What to work on →
From the entries below, copy every line where the string "rows" appears.

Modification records
╭──

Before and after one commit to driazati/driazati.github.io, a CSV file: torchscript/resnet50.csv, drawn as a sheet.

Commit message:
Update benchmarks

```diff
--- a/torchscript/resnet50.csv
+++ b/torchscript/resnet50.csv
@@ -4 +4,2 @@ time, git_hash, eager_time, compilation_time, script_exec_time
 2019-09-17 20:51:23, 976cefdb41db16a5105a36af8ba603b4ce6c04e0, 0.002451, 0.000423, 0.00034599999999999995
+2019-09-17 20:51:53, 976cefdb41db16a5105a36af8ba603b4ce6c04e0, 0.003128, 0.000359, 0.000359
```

╰──
╭──

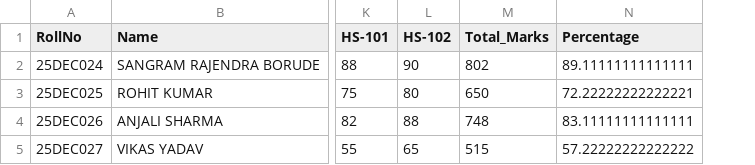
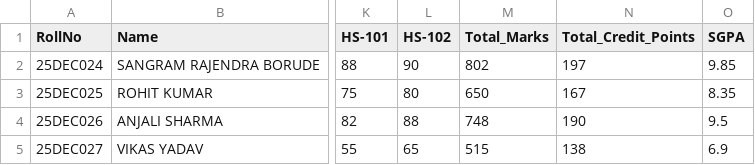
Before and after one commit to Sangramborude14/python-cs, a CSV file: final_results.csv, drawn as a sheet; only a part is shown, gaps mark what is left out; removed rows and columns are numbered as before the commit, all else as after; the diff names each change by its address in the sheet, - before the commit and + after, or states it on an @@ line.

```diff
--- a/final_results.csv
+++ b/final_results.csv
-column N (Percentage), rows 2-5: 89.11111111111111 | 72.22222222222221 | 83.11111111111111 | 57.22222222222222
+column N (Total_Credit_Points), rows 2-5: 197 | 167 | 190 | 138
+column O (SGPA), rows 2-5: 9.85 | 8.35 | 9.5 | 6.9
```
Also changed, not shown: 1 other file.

╰──

Answer space →
Before and after one commit to Sangramborude14/python-cs, a CSV file: final_results.csv, drawn as a sheet; only a part is shown, gaps mark what is left out; removed rows and columns are numbered as before the commit, all else as after; the diff names each change by its address in the sheet, - before the commit and + after, or states it on an @@ line.
-column N (Percentage), rows 2-5: 89.11111111111111 | 72.22222222222221 | 83.11111111111111 | 57.22222222222222
+column N (Total_Credit_Points), rows 2-5: 197 | 167 | 190 | 138
+column O (SGPA), rows 2-5: 9.85 | 8.35 | 9.5 | 6.9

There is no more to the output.